JANUARY 19, 1921
The top stories in the Norwalk Reflector-Herald on this date 86 years ago:
Women as jurors in trial of Oddo
With three women serving as jurymen, the case of the City of Norwalk vs. William Oddo was commenced this morning in the council chamber before Mayor C.D. Miles with a jury of 12.
The defendant is accused of annoying Miss Myrtle Rose, stenographer at the office of the probate judge at the court house.
Members of the jury follow: Harry G. McKnight, D.S. Jefferson, C.P. Venus, H.C. Stentz, Fred J. Cripps, Bertha Butt, Mrs. E. Gregory, Myrtle Bishop, E.R. Worthen, C.L. Craig, C.M. Peckham and G. Palmer.

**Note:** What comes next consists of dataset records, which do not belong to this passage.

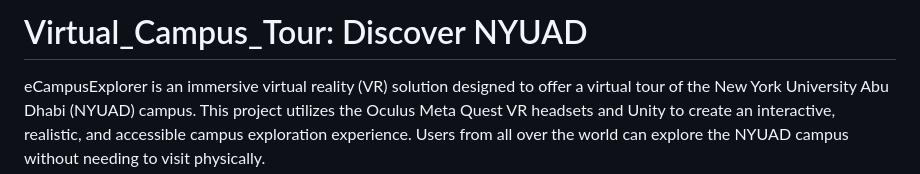
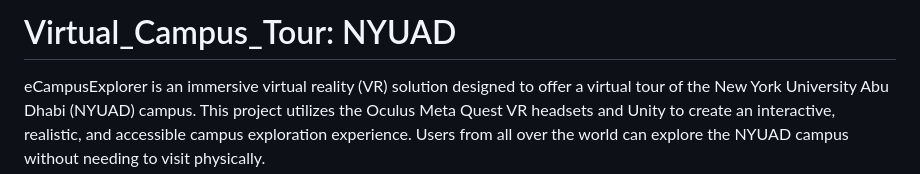
Before and after one commit to iam-agyenim/Virtual_Campus_Tour, a Markdown page: README.md, the part around the change. GitHub-like rendering.

```diff
--- a/README.md
+++ b/README.md
@@ -1,5 +1,5 @@
 
-# Virtual_Campus_Tour: Discover NYUAD
+# Virtual_Campus_Tour:  NYUAD
 
 eCampusExplorer is an immersive virtual reality (VR) solution designed to offer a virtual tour of the New York University Abu Dhabi (NYUAD) campus. This project utilizes the Oculus Meta Quest VR headsets and Unity to create an interactive, realistic, and accessible campus exploration experience. Users from all over the world can explore the NYUAD campus without needing to visit physically.
 
```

The following were excused from jury service, Milo Cline, Fred Liable, Charles V. Mack and John P. Beckberger.
Fugitive hid on shack in Willard Farm
A young man, well dressed, who walked with a distinct limp, made a deserted shack on the Riddle farm southwest of Willard his abiding place from Saturday till Tuesday - but has fled.

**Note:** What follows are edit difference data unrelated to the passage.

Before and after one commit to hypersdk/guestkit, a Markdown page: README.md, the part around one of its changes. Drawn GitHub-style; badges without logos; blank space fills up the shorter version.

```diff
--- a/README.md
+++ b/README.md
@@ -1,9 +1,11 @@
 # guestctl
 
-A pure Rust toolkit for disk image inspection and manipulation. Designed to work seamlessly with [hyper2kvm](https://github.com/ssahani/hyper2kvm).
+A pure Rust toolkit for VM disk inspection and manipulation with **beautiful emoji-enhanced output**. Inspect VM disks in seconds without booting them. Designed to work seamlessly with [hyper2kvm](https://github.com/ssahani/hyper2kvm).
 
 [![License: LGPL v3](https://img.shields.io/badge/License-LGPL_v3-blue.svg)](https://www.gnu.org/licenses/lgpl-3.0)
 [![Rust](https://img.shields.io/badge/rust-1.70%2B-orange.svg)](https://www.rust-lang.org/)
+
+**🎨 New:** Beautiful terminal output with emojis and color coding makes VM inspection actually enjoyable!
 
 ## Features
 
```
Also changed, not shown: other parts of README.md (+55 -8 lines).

Was he a Cleveland youth who had been wounded in some banditry?
Farmers of that locality think he was.
Sheriff Roose was in Willard Tuesday morning and was informed of the suspicious actions of the fellow and one got in his care and drove out.
Emma Langridge is dead at great age

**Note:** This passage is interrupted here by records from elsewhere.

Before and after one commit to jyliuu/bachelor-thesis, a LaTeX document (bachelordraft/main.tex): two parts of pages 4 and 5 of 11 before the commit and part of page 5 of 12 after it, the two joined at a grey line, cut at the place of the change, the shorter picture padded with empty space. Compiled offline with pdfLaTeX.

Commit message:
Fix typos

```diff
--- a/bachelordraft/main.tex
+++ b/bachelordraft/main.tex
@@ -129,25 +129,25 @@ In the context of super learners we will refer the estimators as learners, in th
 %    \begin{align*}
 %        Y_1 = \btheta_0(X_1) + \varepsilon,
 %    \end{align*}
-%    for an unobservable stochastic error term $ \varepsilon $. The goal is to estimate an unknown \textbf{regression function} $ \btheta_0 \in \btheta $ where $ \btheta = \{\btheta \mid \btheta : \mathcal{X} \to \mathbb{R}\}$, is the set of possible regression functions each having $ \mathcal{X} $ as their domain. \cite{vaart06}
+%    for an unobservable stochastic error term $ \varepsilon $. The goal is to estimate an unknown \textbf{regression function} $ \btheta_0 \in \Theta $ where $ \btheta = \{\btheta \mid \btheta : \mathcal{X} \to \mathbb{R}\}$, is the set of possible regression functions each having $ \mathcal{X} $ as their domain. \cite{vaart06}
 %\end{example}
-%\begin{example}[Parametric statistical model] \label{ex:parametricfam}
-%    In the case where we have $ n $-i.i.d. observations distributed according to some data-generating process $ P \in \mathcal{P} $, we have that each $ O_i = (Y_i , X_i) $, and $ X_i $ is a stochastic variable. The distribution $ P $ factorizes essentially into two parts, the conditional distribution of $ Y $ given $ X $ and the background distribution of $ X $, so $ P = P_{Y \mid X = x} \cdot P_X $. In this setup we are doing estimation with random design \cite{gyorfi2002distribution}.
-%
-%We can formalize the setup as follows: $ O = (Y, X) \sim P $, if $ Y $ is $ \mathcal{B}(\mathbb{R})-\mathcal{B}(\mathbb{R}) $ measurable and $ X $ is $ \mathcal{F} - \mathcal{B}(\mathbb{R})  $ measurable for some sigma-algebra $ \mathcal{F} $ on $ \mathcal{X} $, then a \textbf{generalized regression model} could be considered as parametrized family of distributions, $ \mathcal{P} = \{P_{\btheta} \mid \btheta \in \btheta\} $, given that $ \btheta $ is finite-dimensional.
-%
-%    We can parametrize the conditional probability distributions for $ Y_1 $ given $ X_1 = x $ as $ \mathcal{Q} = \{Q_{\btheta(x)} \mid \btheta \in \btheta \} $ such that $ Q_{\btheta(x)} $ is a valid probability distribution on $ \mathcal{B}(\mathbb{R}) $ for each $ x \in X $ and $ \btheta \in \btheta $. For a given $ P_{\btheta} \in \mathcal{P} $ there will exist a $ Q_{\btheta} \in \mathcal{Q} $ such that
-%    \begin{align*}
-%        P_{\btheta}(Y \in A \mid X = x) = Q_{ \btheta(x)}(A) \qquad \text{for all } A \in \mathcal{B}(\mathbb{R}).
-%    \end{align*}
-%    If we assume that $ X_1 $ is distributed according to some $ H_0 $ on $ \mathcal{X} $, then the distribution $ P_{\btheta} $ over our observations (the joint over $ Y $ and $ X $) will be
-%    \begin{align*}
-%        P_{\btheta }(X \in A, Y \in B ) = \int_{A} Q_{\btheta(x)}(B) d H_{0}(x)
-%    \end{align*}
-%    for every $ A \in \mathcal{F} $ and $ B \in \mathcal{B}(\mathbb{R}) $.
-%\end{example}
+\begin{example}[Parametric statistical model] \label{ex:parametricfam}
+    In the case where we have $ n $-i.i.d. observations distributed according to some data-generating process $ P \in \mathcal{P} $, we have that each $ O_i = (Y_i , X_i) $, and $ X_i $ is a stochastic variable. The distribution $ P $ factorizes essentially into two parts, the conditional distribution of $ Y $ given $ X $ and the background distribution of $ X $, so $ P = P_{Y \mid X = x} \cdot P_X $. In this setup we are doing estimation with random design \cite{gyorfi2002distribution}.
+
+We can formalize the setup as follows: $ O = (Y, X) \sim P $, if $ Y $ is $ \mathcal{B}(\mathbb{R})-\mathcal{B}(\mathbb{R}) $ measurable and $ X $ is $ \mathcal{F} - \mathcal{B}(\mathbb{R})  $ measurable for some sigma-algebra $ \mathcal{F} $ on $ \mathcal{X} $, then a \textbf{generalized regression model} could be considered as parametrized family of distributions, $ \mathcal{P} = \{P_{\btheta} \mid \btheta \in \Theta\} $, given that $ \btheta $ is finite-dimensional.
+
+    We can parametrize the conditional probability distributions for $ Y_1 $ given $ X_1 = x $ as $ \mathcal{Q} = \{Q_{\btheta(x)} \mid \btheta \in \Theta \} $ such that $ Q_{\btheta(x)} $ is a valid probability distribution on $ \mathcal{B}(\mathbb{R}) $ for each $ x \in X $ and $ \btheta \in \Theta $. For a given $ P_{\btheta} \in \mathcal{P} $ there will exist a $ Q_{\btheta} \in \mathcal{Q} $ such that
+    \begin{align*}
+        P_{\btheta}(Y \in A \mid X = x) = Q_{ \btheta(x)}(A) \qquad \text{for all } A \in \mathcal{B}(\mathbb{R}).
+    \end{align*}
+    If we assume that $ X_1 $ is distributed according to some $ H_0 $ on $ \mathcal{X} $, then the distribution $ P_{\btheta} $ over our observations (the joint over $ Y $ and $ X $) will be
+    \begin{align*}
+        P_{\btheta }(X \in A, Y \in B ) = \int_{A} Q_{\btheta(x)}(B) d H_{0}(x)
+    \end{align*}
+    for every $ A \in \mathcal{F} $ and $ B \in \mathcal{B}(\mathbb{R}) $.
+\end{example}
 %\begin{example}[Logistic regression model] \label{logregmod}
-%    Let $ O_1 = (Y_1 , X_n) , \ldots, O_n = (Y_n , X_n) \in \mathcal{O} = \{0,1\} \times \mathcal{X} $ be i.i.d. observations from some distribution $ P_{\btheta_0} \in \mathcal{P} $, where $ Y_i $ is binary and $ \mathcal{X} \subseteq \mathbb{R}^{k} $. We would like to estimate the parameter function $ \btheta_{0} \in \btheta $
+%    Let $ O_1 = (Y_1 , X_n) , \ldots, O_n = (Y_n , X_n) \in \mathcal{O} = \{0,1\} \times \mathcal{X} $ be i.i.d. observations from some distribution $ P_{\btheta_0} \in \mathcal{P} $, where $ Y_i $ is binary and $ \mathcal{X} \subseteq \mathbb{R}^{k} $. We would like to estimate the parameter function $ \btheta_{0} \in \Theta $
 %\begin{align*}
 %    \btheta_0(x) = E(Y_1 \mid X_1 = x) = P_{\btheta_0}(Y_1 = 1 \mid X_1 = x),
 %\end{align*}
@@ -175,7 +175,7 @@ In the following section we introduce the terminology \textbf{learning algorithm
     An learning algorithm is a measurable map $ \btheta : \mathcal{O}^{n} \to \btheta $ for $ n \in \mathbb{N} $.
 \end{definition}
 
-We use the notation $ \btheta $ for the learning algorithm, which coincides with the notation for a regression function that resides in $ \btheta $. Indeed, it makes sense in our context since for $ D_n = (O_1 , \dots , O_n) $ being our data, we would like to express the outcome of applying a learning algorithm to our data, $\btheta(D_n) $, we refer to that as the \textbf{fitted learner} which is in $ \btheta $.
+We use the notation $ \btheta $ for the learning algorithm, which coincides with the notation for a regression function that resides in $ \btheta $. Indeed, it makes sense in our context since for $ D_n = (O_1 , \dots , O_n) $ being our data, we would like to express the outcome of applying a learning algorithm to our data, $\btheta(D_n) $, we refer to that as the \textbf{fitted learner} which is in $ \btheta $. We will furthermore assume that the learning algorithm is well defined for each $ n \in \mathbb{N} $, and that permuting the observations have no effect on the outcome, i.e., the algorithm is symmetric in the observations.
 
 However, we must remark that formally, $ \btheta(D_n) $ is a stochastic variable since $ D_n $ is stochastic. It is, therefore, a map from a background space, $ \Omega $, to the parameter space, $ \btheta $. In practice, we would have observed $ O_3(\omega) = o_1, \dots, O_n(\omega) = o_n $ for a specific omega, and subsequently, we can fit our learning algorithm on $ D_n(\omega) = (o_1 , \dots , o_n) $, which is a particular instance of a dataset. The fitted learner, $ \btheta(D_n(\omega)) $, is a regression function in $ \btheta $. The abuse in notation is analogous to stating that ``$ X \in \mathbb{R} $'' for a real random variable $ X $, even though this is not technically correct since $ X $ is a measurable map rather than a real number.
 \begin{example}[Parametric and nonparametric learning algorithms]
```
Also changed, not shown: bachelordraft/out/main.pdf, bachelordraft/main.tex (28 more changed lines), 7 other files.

Mrs. Emma Langridge, 81, a native of the New England states and a resident of Norwalk for many years, died at 5:30 a.m. today at the home of Charles Golden of Gibbs Ave.
Her husband, Edward Langridge, passed away here in 1905. No immediate relatives survive, Mrs. Langridge never having had any children.
Society: Mrs. Simmons Receives Club
The Tuesday Reading Club met Jan. 18 with Mrs. S.E. Simmons. Seventeen members were present. The reader, Mrs. H.L. Stewart, gave a very fine review of Nathaniel Hawthorne's book, "The Scarlet Letter." Following the reading, the hostess invited the ladies to the dining room where all did ample justice to the delicious dinner served them. The guests of the afternoon were Mrs. George S. Stewart and Mrs. John Laylin.
They may be Mormons, but ...
A postcard from Fred Colson, well known Norwalkian, now at Salt Lake City on business, says:
"It may be hard to believe but the fact is that women west of the Mississippi are so sound common-sensed that they do not wear galoshes at all, not even when the mercury is up to 60. Haven't seen a galosh since leaving Chicago last Monday."
--Compiled by Andy Prutsok